== WHAT TO PRODUCE ==
Below are some records. Pull every line that contains the word "Flex".

(Records excerpted from a collection)
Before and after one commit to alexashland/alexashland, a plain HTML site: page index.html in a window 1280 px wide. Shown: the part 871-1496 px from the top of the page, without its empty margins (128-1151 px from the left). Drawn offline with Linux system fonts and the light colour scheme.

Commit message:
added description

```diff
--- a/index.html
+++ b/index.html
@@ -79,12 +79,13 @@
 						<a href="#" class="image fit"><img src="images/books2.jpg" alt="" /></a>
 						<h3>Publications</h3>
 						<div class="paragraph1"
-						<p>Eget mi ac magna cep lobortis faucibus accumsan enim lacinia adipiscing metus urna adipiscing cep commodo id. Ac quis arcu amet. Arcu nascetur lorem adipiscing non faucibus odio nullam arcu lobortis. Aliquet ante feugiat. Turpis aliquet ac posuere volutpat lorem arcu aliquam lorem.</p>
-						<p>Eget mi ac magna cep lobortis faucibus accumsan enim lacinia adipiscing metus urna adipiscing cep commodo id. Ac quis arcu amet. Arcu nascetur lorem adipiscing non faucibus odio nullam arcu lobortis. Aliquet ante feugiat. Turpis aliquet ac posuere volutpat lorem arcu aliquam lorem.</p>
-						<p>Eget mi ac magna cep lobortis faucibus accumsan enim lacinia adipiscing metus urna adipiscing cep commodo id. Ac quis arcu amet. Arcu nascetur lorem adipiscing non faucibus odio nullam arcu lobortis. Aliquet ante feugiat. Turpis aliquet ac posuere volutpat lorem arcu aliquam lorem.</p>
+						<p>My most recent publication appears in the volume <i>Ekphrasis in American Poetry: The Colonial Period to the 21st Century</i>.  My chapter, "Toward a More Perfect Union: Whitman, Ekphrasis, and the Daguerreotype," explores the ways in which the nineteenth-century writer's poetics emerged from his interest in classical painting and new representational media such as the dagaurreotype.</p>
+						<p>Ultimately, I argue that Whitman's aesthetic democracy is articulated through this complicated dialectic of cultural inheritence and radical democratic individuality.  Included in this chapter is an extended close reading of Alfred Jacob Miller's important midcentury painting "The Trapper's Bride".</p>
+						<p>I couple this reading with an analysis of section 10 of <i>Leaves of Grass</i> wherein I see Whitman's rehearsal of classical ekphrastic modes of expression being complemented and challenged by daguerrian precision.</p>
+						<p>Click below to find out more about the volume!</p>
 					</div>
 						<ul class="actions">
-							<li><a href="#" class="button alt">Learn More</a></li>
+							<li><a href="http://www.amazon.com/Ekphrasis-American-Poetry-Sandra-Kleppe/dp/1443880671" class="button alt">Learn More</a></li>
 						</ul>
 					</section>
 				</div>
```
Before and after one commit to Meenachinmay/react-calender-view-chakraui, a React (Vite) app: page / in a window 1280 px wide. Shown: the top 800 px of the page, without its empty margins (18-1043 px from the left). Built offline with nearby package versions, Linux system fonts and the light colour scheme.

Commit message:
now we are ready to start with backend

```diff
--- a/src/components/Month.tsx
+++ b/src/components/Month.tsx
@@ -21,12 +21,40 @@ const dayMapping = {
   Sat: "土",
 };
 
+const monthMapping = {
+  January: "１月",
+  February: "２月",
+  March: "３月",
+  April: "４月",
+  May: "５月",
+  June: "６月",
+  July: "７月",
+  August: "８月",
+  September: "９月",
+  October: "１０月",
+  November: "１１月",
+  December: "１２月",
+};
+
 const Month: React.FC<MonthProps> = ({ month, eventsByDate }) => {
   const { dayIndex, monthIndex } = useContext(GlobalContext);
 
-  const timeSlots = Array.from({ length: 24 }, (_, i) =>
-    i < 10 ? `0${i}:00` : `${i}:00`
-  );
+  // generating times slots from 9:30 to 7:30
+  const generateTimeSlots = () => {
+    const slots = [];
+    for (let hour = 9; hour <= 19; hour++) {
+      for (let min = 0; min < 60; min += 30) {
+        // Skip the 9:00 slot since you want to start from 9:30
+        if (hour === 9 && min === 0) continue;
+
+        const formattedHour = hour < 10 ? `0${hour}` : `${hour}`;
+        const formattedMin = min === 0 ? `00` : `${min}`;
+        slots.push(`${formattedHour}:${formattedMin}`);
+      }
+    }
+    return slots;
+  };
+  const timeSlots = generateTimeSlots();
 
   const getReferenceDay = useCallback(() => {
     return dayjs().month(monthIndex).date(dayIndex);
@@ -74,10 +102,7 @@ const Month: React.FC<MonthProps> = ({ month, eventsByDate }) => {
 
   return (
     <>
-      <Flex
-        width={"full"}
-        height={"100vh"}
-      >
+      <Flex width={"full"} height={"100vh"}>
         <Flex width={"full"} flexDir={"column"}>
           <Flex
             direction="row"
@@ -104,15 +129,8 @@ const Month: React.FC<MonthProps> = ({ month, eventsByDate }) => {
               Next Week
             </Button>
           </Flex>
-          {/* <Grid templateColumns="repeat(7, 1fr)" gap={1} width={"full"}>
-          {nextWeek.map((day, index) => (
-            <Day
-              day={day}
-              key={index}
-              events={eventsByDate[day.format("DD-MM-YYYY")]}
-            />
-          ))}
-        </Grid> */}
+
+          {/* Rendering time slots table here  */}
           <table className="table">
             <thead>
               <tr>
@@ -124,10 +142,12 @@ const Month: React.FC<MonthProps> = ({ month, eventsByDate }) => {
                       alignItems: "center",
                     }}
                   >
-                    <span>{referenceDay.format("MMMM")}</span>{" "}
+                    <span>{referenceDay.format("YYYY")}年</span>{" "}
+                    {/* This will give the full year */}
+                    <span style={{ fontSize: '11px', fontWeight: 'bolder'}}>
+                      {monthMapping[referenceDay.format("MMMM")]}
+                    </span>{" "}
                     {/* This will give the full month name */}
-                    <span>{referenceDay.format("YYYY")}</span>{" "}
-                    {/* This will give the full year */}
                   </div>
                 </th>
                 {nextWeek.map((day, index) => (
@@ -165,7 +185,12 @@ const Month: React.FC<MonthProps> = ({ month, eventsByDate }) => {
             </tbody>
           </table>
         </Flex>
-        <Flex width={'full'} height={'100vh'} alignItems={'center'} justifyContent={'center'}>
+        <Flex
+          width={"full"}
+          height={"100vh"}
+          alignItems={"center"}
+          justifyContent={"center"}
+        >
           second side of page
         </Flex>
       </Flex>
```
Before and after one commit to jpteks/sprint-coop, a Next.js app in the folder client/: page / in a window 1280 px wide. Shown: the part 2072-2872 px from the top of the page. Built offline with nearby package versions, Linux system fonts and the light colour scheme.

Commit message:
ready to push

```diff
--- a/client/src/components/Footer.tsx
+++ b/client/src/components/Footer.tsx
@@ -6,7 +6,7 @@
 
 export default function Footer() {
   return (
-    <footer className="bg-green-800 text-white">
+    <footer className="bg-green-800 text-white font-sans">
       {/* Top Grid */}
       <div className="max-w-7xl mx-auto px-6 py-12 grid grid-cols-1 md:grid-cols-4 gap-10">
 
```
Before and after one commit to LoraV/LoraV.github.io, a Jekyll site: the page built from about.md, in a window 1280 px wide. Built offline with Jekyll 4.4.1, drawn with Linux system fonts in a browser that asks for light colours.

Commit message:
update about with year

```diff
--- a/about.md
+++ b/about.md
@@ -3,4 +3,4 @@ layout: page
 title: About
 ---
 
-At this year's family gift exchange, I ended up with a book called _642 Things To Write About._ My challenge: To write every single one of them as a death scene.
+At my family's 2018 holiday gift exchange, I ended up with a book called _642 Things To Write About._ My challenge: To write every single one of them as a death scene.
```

== WRITTEN REPLY ==
-      <Flex
+      <Flex width={"full"} height={"100vh"}>
         <Flex width={"full"} flexDir={"column"}>
           <Flex
           </Flex>
         </Flex>
-        <Flex width={'full'} height={'100vh'} alignItems={'center'} justifyContent={'center'}>
+        <Flex
         </Flex>
       </Flex>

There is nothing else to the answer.